He’s good. At soccer. And unlike Adu or Torres, he has developed defensive tendencies given that he has been on occasion required to deputize at fullback. Despite being a rookie, he is older, bigger and stronger than the Union’s other young, creative options and he has shown his ability with every opportunity he has been given. As a substitute in games where a goal is required, Farfan has shown a consistent knack for spreading the field, taking on defenders and serving in dangerous crosses. With others around him struggling for form, he deserves a spot in the team, whether from the opening whistle or as a substitute.

7. Play a higher defensive line

Yes, this is a dangerous proposition, but with the Union midfield so lacking in players who honor their respective defensive responsibilities, the gap between midfield and defense has grown over the last many matches. Brian Carroll has been the first to suffer from these growing voids of space as he is forced to cover more and more ground with every match—it is time for the defense to press higher and pick up some of that load. While Sebastien Le Toux works hard to get back, his primary objective is to score goals. With Mapp, Paunovic, McInerney and Mwanga filling out the other spots in the attack, it is not surprising that opposition wingers have been having a field day running into the space behind the Union midfield.

So the defense needs to step higher to close down this space. Sheanon Williams, Gabriel Farfan and Carlos Valdes all have the pace to recover when needed but the benefits of the high line will keep free-roaming wingers and playmakers from having time to turn and compose themselves before meeting the wave of the Union defense. This will also put more pressure on the midfield and push them higher up the field, which, as discussed in no. 6, is a priority.

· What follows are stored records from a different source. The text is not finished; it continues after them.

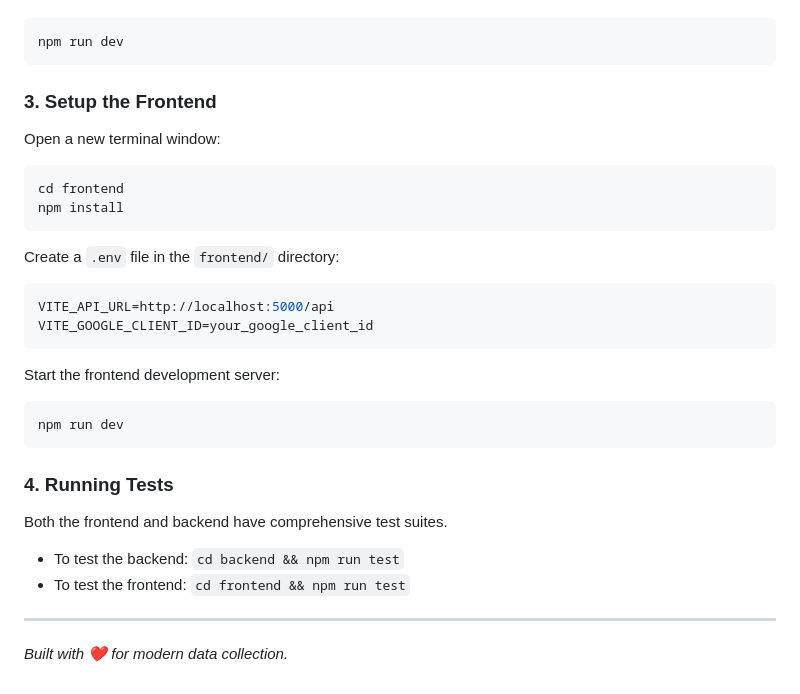
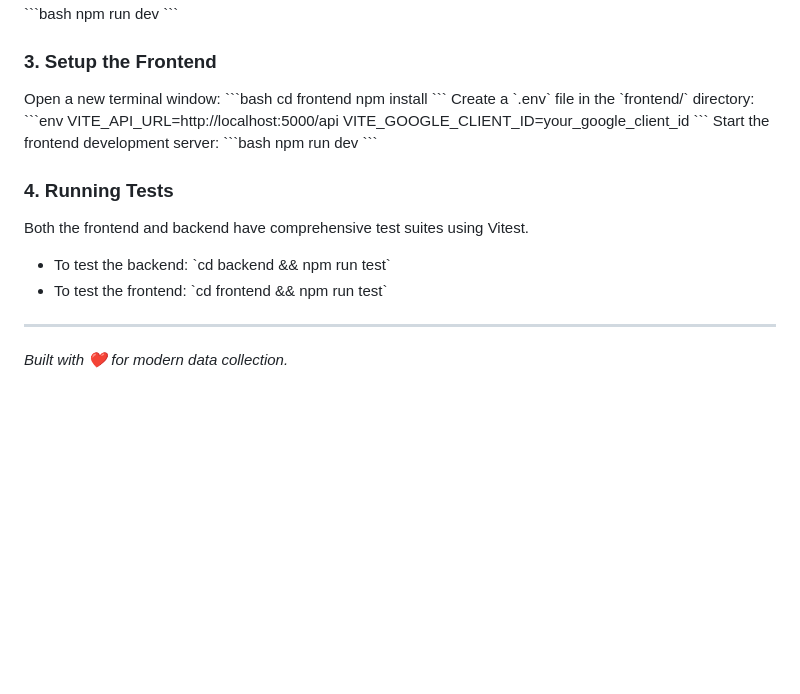
Before and after one commit to abhinav307/student-feedback-app, a Markdown page: README.md, the part around one of its changes. Drawn GitHub-style; blank space fills up the shorter version.

````diff
--- a/README.md
+++ b/README.md
@@ -80,28 +81,28 @@ CLOUDINARY_URL=your_cloudinary_url
 Start the backend server:
-```bash
+\`\`\`bash
 npm run dev
-```
+\`\`\`
 
 ### 3. Setup the Frontend
 Open a new terminal window:
-```bash
+\`\`\`bash
 cd frontend
 npm install
-```
-Create a `.env` file in the `frontend/` directory:
-```env
+\`\`\`
+Create a \`.env\` file in the \`frontend/\` directory:
+\`\`\`env
 VITE_API_URL=http://localhost:5000/api
 VITE_GOOGLE_CLIENT_ID=your_google_client_id
-```
+\`\`\`
 Start the frontend development server:
-```bash
+\`\`\`bash
 npm run dev
-```
+\`\`\`
 
 ### 4. Running Tests
-Both the frontend and backend have comprehensive test suites.
-- To test the backend: `cd backend && npm run test`
-- To test the frontend: `cd frontend && npm run test`
+Both the frontend and backend have comprehensive test suites using Vitest.
+- To test the backend: \`cd backend && npm run test\`
+- To test the frontend: \`cd frontend && npm run test\`
 
 ---
 *Built with ❤️ for modern data collection.*
````
Also changed, not shown: other parts of README.md (+32 -31 lines).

It’s not as much the personnel right now as much as it is the formation and system of play that are causing the Union’s offensive woes. It has been a constant concern throughout the entirety of the 2011 season, but now more than ever, if the Union are going to make a consistent push towards the playoffs, they need to settle into a consistent style of ball-possession and controlled attack in order to find a consistent vein of goal-scoring form. The players are there but the tactics continue to lag behind.


  1. You may get your wish with Marfan starting at right back again against RSL…although I’m not as high on Marfan as others are, he may be the best option we have at right mid considering what are other options are. Also lets stay away from dangerous propositions please…all it takes is one through ball against a high defensive line. Although valdes, williams and garfan have some speed lets avoid having them using it to recover…

    • Eli Pearlman-Storch says:

      I did admit that it was dangerous, but the higher they push, the higher the midfield pushes and so on. More bodies forward always comes at some cost though.

  2. You forgot #8: put the ball on net so we can crash it and get rebounds. It’s somewhat in line with your #5, but rebounds seem to be practically non-existent.

    Unfortunately, I think Nowak thinks he’s smarter than everyone else, and that arrogance is going to be a huge problem for us moving forward.

  3. I never understood why Marfan stopped starting. He has been one of our best players this year along with Keon. At this point, i think he has to start.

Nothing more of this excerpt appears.